Memories: Geoffrey Manuel

Geoffrey Manuel's days at the BBC by Joe Latham

Geoffrey Manuel
Geoffrey Manuel outside Broadcasting House at about the time of his retirement.
Geoffrey joined the BBC in London in 1947 as a Recording Engineer and one of his early jobs was to do back-up recordings for the Royal Wedding of Princess Elizabeth and the Duke of Edinburgh. Soon after, he moved to Bristol and then, for a longer period to Glasgow. He did many recordings at the very first Edinburgh International Festival and was also the engineer recording the "Up Hellya" January Viking festival in Shetland.

His next move was to London where he was selected for training in specialist Engineering Departments. He worked in Engineering Information, Designs and was then selected for a permanent post in P&ID - Planning and Installation Department. Geoffrey specialised in the installation of Type "D" recording equipment and supervised the one in the Royal Festival Hall at the time of the Festival of Britain in 1951.

Following his time with P&ID he joined the teaching staff at the Engineering Training Department at Wood Norton near Evesham in Worcestershire and after a period of general lecturing to various Technical Operator courses settled down to run the regular Studio Managers courses with John Borwick. This is where I first met Geoffrey in 1953.

The courses were a mixture of lectures in the morning and practical work in the afternoons. Geoffrey's contributions were excellent and the whole course proved most enjoyable.

In 1954 Geoffrey moved to Staff Training at 27 Marylebone Road and set up the basic six-week SM courses for new recruits as part of their initial six months probationary period. I joined him there as Assistant Instructor in 1955.

White Network
I much admired Geoffrey's great enthusiasm and inventiveness. He organised the well-known White Network which imitated a day's broadcasting on one of the domestic networks with its own Continuity, live and pre-recorded programmes using the facilities available at Staff Training, and with all operations carried out by the SM trainees. He introduced the famous - to SM Trainees anyway - "HMS Unbroken", a programme exercise adapted by Geoffrey from the book by Alastair Mars. Lots of recorded sound effects were introduced which gave the trainees experience of working under pressure. He also asked my brother Christopher to perform on the piano for White Network as well as persuading him to write a couple of programmes about the clarinet. At that time Christopher was studying piano, violin and clarinet at the Royal Academy of Music just up the road. The fee for a recital was five shillings!

Geoffrey's next move was to Appointments where he undertook all the normal duties of vetting and issuing job advertisements, shortlisting and chairing selection boards.
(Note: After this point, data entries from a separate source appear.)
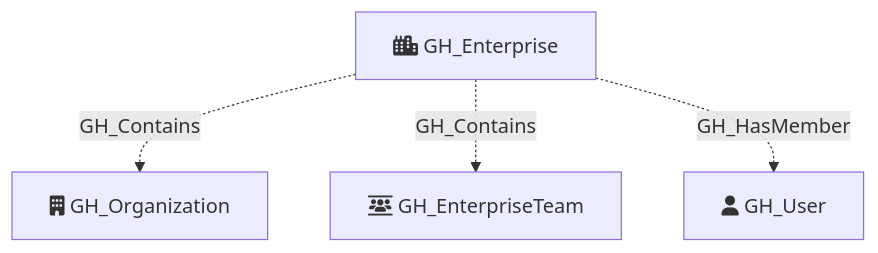
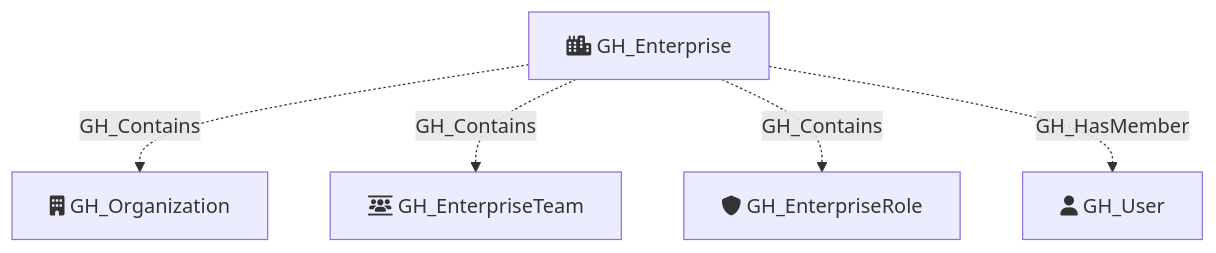
One commit to SpecterOps/GitHound changed the diagram in Documentation/NodeDescriptions/GH_Enterprise.md. Above: the diagram before and after it, drawn with Mermaid. The commit also changed other lines of this file and 6 other files, not shown here.

````diff
--- a/Documentation/NodeDescriptions/GH_Enterprise.md
+++ b/Documentation/NodeDescriptions/GH_Enterprise.md
@@ -39,11 +82,13 @@
 ```mermaid
 flowchart TD
     GH_Enterprise[fa:fa-city GH_Enterprise]
     GH_Organization[fa:fa-building GH_Organization]
     GH_User[fa:fa-user GH_User]
+    GH_EnterpriseRole[fa:fa-shield GH_EnterpriseRole]
     GH_EnterpriseTeam[fa:fa-users-between-lines GH_EnterpriseTeam]
 
     GH_Enterprise -.->|GH_Contains| GH_Organization
     GH_Enterprise -.->|GH_Contains| GH_EnterpriseTeam
+    GH_Enterprise -.->|GH_Contains| GH_EnterpriseRole
     GH_Enterprise -.->|GH_HasMember| GH_User
 ```
````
This was a particularly busy time with the big expansion in Television with the coming of BBC2. He held preliminary interviews at various universities mainly for SM trainee applicants and later chaired many of the final boards.

Following Appointments he joined Central Programme Operations, Radio as Organiser, Production Facilities with particular responsibility for staff involved in the booking of studios and recording facilities. Systems for computer scheduling were explored and special events such as the coverage of the broadcast of space flight programmes were set up.

Jean, Geoffrey and Sarah Manuel
In 1965 Geoffrey married Jean Reeves who had worked with Tim Eckersley in Radio and Joanna Spicer in Television. Daughter Sarah was born the following year.

On the retirement of Pip Porter he was appointed to the post of Assistant Head of Central Programme Operations (Studios) with Tim Eckersley as the other Assistant Head (Recordings). Brian George was Head of the Department.

Outside The Langham, 1972
During this time the BBC celebrated 50 years of broadcasting and a large placard on the front of the Langham Hotel (which belonged to the BBC in those days) advertised the fact. This group of Programme Operations staff includes Ben Clucas, Roy Maynard, Fred Climpson, myself, Derek Taylor and Geoffrey Manuel at the far right.

When Brian George retired the two sections were established as separate Departments and Geoff became Head of Programme Operations (Radio), a post he held until retirement in 1980.

Geoffrey did a fine job during his years at the BBC and carried his department through various re-organisations always keeping the interests and ambitions of the staff to the fore. It was my pleasure to work with him over a period of many years.

Sylvia Wredden
After retirement Geoffrey worked as a volunteer guide at the National Trust's Fountains Abbey and also studied for an OU degree when he was in his seventies. There's life after the BBC after all!